In late January, Iraqi Security Forces (ISF), supported by the US-led anti-ISIS coalition, retook eastern Mosul from ISIS. After a three-week pause, ISF is now engaged in operations to retake western Mosul. The area’s dense population of 750,000-800,000, old buildings, and narrow streets will make the task difficult and places civilian men, women, and children at risk. ISIS is expected to put up a fierce fight and use civilians as human shields. Worryingly, some security officials believe that residents in western Mosul are more sympathetic to the group. Such perceptions can influence the conduct of security forces, which must be closely monitored to ensure respect for the principles of distinction and proportionality under international humanitarian law.
In addition to tactical challenges of urban warfare, major questions remain regarding how Mosul will be stabilized and governed once the city is retaken, how security forces will protect civilians from ISIS retaliation and sectarian revenge attacks, and how a still-fractured Iraq can approach the challenge of national reconciliation. Meanwhile, the new United States administration issued a Presidential Memorandum on January 28 requesting a new strategy for the defeat of ISIS to be delivered within 30 days.

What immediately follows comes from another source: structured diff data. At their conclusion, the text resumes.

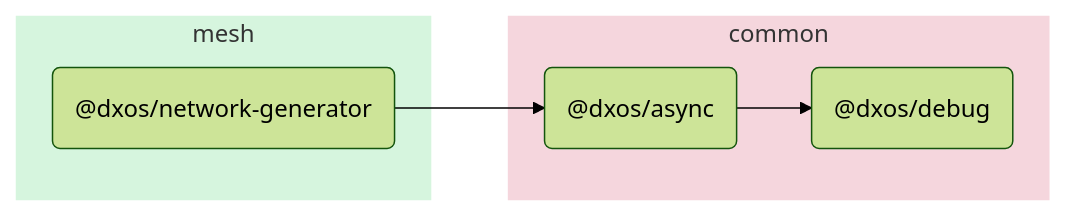
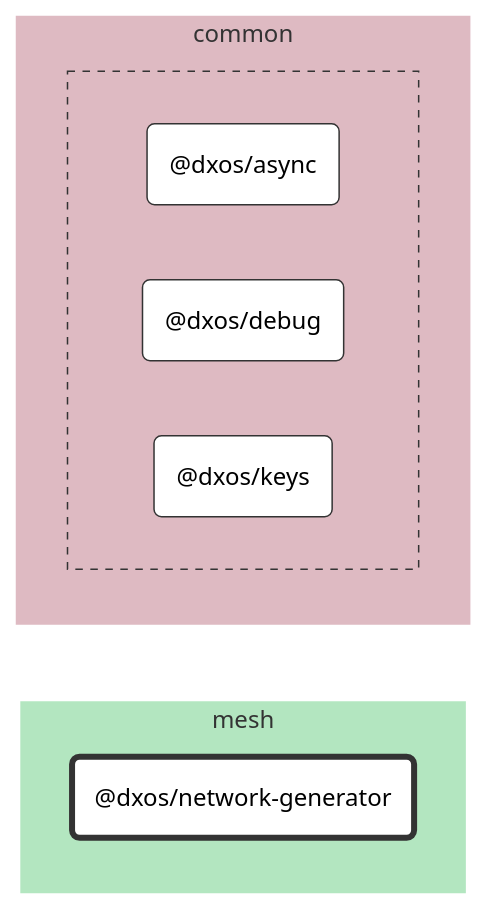
One commit to dxos/dxos changed the diagram in packages/mesh/network-generator/docs/README.md. Above: the diagram before and after it, drawn with Mermaid (forest theme). The commit also changed other lines of this file and 89 other files, not shown here.

````diff
--- a/packages/mesh/network-generator/docs/README.md
+++ b/packages/mesh/network-generator/docs/README.md
@@ -5,17 +7,44 @@
 ```mermaid
-flowchart LR;
+%%{ init: {'flowchart':{'curve':'basis'}} }%%
 
+flowchart LR
+
+%% Links
+
+%% Sections
 subgraph mesh
-  style mesh fill:#d6f5de,stroke:#fff;
-  dxos/network-generator("@dxos/network-generator");
+  style mesh fill:#b3e6c0,stroke:#fff;
+
+  dxos/network-generator("@dxos/network-generator")
 end
 
 subgraph common
-  style common fill:#f5d6dd,stroke:#fff;
-  dxos/async("@dxos/async");
-  dxos/debug("@dxos/debug");
+  style common fill:#debac2,stroke:#fff;
+
+
+  subgraph common-excluded [ ]
+    style common-excluded fill:#debac2,stroke:#333,stroke-dasharray:5 5;
+
+    dxos/async("@dxos/async")
+    dxos/debug("@dxos/debug")
+    dxos/keys("@dxos/keys")
+  end
 end
 
-dxos/network-generator --> dxos/async;
-dxos/async --> dxos/debug;
+
+%% Hyperlinks
+click dxos/async "dxos/dxos/tree/main/packages/common/async/docs";
+click dxos/debug "dxos/dxos/tree/main/packages/common/debug/docs";
+click dxos/keys "dxos/dxos/tree/main/packages/common/keys/docs";
+
+%% Styles
+classDef rootNode fill:#fff,stroke:#333,stroke-width:4px
+classDef defaultNode fill:#fff,stroke:#333,stroke-width:1px
+linkStyle default stroke:#333,stroke-width:1px
+
+dxos/network-generator:::rootNode
+
+dxos/async:::defaultNode
+dxos/debug:::defaultNode
+dxos/keys:::defaultNode
 ```
````
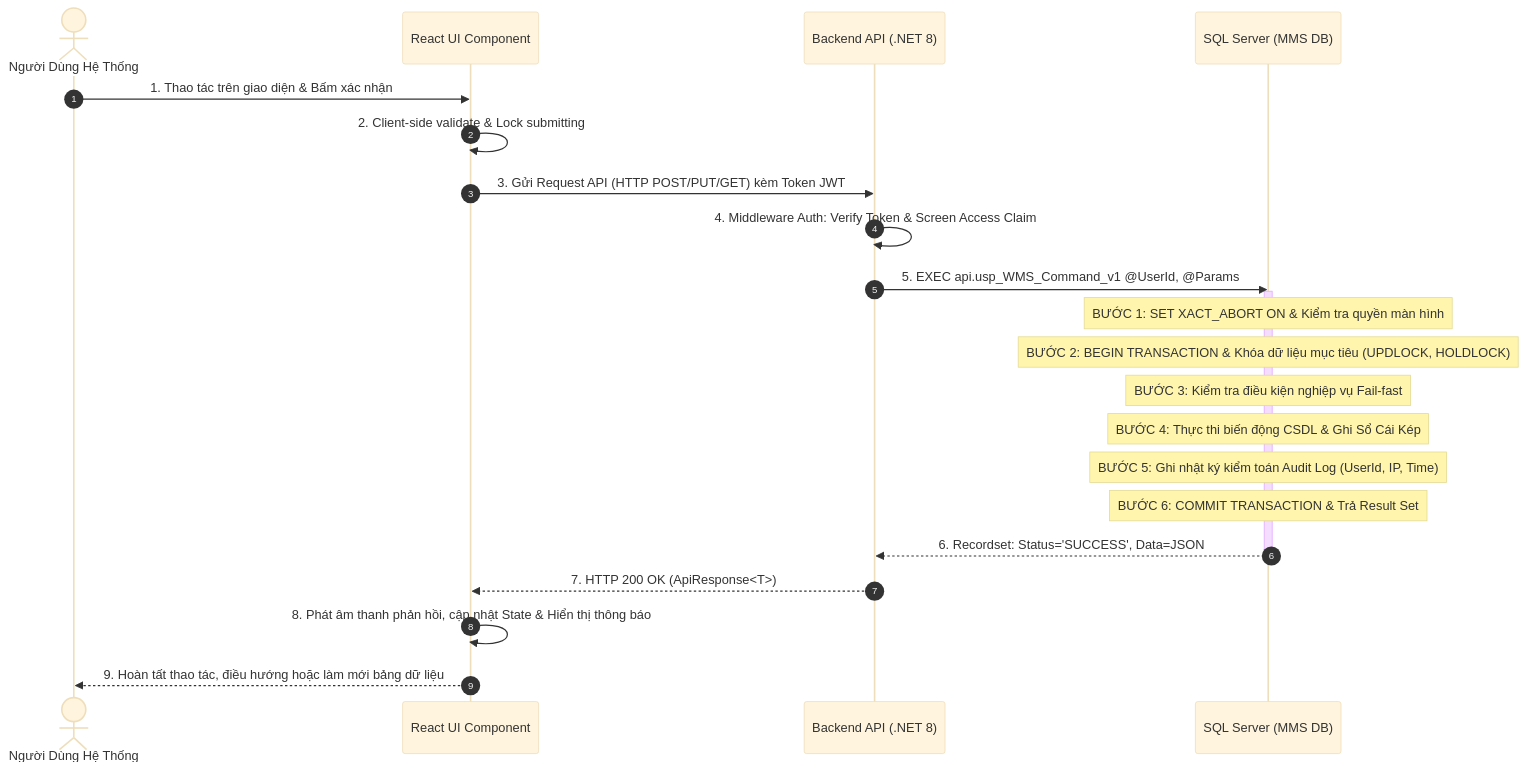
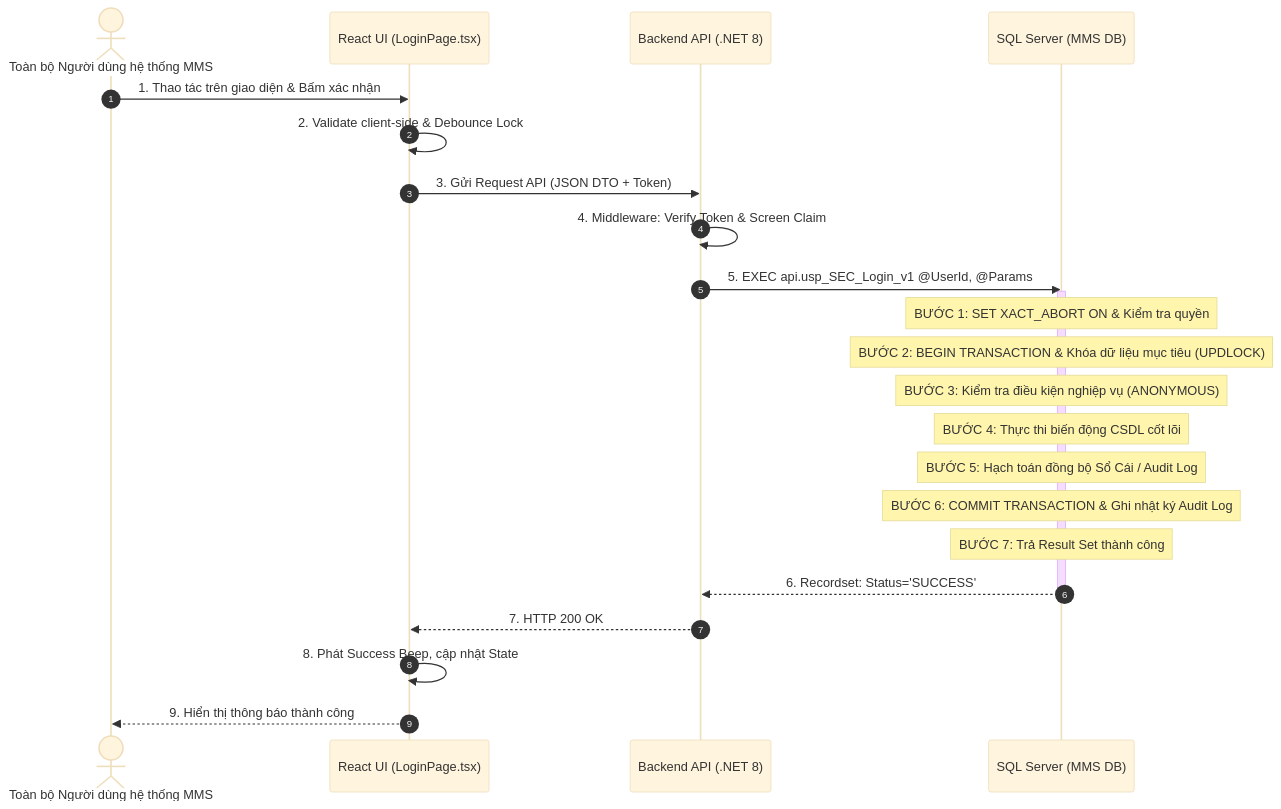
The first of 2 diagrams in docs/03-use-cases/UC-01_AUTH-01.md (Sohoa-KNSG/mms), drawn with Mermaid (base theme) before and after one commit. The commit also changed other lines of this file and 44 other files, not shown here.

````diff
--- a/docs/03-use-cases/UC-01_AUTH-01.md
+++ b/docs/03-use-cases/UC-01_AUTH-01.md
@@ -115,29 +146,30 @@
 ```mermaid
 sequenceDiagram
     autonumber
-    actor User as Người Dùng Hệ Thống
-    participant UI as React UI Component
+    actor User as Toàn bộ Người dùng hệ thống MMS
+    participant UI as React UI (LoginPage.tsx)
     participant API as Backend API (.NET 8)
     participant DB as SQL Server (MMS DB)
 
     User->>UI: 1. Thao tác trên giao diện & Bấm xác nhận
-    UI->>UI: 2. Client-side validate & Lock submitting
-    UI->>API: 3. Gửi Request API (HTTP POST/PUT/GET) kèm Token JWT
+    UI->>UI: 2. Validate client-side & Debounce Lock
+    UI->>API: 3. Gửi Request API (JSON DTO + Token)
     
-    API->>API: 4. Middleware Auth: Verify Token & Screen Access Claim
-    API->>DB: 5. EXEC api.usp_WMS_Command_v1 @UserId, @Params
+    API->>API: 4. Middleware: Verify Token & Screen Claim
+    API->>DB: 5. EXEC api.usp_SEC_Login_v1 @UserId, @Params
     
     activate DB
-    Note over DB: BƯỚC 1: SET XACT_ABORT ON & Kiểm tra quyền màn hình
-    Note over DB: BƯỚC 2: BEGIN TRANSACTION & Khóa dữ liệu mục tiêu (UPDLOCK, HOLDLOCK)
-    Note over DB: BƯỚC 3: Kiểm tra điều kiện nghiệp vụ Fail-fast
-    Note over DB: BƯỚC 4: Thực thi biến động CSDL & Ghi Sổ Cái Kép
-    Note over DB: BƯỚC 5: Ghi nhật ký kiểm toán Audit Log (UserId, IP, Time)
-    Note over DB: BƯỚC 6: COMMIT TRANSACTION & Trả Result Set
-    DB-->>API: 6. Recordset: Status='SUCCESS', Data=JSON
+    Note over DB: BƯỚC 1: SET XACT_ABORT ON & Kiểm tra quyền
+    Note over DB: BƯỚC 2: BEGIN TRANSACTION & Khóa dữ liệu mục tiêu (UPDLOCK)
+    Note over DB: BƯỚC 3: Kiểm tra điều kiện nghiệp vụ (ANONYMOUS)
+    Note over DB: BƯỚC 4: Thực thi biến động CSDL cốt lõi
+    Note over DB: BƯỚC 5: Hạch toán đồng bộ Sổ Cái / Audit Log
+    Note over DB: BƯỚC 6: COMMIT TRANSACTION & Ghi nhật ký Audit Log
+    Note over DB: BƯỚC 7: Trả Result Set thành công
+    DB-->>API: 6. Recordset: Status='SUCCESS'
     deactivate DB
 
-    API-->>UI: 7. HTTP 200 OK (ApiResponse<T>)
-    UI->>UI: 8. Phát âm thanh phản hồi, cập nhật State & Hiển thị thông báo
-    UI-->>User: 9. Hoàn tất thao tác, điều hướng hoặc làm mới bảng dữ liệu
+    API-->>UI: 7. HTTP 200 OK
+    UI->>UI: 8. Phát Success Beep, cập nhật State
+    UI-->>User: 9. Hiển thị thông báo thành công
 ```
````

This briefing paper assesses progress and challenges that remain to protect civilians and stabilize Iraq after the defeat of ISIS in Mosul and offers recommendations. The information in this briefing is based on interviews with civilians, humanitarian organizations, Iraqi and Kurdish government and security officials, as well as select coalition members currently in Iraq.